*** Begin section ***

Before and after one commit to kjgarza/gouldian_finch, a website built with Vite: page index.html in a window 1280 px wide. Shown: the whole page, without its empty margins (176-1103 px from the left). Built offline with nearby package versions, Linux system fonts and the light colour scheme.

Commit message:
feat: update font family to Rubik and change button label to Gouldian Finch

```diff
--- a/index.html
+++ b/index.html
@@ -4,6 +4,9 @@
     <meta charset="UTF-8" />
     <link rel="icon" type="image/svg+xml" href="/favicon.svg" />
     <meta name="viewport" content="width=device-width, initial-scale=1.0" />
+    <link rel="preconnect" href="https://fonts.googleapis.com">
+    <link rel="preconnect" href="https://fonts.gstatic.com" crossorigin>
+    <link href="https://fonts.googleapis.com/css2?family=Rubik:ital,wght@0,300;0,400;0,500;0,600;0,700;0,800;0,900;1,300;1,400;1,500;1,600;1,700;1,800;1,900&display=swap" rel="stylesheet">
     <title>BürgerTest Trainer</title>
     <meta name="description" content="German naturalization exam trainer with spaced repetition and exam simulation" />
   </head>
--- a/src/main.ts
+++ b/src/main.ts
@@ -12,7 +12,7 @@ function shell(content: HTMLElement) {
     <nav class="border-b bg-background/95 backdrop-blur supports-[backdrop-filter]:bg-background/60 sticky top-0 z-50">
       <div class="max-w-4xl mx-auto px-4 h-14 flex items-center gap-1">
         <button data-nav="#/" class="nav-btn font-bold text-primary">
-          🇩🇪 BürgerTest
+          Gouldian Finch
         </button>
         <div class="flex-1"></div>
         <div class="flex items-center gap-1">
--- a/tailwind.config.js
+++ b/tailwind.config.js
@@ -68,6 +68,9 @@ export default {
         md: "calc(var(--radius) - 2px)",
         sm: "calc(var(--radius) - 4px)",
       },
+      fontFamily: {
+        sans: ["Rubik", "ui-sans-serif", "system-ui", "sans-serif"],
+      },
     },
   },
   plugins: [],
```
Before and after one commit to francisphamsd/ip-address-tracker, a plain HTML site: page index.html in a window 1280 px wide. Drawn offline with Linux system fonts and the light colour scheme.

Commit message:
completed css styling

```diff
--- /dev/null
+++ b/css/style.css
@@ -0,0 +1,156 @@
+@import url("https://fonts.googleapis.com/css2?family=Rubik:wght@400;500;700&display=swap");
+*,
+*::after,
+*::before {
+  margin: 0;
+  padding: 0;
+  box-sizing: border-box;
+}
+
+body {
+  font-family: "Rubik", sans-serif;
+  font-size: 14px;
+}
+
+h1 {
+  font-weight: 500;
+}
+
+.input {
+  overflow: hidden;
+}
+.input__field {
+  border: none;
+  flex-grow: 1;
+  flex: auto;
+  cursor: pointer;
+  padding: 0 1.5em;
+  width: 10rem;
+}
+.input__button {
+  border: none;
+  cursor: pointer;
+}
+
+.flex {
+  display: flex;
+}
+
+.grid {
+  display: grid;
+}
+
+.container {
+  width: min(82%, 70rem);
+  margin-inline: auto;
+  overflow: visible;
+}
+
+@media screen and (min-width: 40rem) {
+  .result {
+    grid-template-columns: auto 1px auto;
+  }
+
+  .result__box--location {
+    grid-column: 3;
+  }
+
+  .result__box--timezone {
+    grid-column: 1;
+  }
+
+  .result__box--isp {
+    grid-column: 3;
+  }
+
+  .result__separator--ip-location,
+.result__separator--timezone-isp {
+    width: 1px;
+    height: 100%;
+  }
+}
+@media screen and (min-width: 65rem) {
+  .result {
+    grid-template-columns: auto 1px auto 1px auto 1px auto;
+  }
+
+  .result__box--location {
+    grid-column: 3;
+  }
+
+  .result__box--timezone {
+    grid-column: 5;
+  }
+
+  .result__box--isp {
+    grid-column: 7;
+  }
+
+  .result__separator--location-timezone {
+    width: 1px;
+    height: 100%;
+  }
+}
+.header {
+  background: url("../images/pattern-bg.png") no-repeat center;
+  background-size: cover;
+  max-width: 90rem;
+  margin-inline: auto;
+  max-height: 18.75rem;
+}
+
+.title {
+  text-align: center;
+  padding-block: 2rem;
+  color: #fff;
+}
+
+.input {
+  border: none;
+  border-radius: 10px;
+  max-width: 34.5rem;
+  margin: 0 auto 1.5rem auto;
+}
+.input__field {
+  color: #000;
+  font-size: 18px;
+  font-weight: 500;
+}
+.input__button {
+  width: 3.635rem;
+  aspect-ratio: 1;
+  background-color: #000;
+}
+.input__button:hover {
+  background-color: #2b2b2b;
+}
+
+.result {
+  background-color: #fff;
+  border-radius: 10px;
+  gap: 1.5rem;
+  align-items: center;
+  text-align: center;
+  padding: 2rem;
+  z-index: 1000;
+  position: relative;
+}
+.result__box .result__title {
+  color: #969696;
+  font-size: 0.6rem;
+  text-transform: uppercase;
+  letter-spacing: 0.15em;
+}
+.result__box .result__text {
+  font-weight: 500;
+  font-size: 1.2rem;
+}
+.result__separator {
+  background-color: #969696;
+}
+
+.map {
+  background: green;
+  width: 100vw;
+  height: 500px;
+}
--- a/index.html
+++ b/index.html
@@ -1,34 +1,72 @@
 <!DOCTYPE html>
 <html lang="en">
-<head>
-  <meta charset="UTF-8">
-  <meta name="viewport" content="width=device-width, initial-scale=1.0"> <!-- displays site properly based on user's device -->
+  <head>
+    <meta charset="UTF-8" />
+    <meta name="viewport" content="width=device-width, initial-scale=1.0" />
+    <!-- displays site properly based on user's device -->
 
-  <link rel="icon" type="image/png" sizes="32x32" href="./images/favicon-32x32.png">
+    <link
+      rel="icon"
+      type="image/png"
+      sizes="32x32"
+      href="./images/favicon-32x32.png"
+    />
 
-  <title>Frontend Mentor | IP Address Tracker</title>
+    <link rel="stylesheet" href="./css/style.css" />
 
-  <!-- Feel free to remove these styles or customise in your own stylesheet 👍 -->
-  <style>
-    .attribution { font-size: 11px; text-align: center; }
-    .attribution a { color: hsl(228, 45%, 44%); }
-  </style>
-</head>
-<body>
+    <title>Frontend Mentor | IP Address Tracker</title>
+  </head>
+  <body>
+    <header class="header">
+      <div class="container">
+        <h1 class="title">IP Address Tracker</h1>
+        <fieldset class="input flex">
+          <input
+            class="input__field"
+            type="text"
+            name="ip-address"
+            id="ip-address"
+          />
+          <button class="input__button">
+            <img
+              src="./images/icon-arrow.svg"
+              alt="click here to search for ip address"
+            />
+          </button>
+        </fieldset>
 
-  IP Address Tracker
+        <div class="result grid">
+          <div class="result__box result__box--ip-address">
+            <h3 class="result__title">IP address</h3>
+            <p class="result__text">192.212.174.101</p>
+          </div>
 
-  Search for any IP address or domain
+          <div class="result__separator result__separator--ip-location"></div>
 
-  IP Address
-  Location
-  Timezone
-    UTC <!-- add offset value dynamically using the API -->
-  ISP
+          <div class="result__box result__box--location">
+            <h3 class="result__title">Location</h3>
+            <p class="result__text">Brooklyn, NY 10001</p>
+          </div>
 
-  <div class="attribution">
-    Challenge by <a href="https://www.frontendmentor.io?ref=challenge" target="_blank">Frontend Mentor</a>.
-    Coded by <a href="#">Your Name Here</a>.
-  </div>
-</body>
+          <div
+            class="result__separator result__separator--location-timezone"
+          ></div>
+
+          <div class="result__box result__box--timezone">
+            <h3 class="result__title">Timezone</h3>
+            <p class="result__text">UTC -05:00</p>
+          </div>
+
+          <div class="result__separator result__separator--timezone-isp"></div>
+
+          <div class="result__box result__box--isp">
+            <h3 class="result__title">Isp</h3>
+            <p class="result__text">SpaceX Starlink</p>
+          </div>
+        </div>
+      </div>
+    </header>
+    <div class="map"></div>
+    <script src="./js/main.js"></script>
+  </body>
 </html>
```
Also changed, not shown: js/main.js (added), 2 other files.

*** End section ***

▶ [WHAT THIS TASK INVOLVES]
Scan the data for lines containing "user" and copy all of them.

▶ [FINISHED TASK]
-  <meta name="viewport" content="width=device-width, initial-scale=1.0"> <!-- displays site properly based on user's device -->
+    <!-- displays site properly based on user's device -->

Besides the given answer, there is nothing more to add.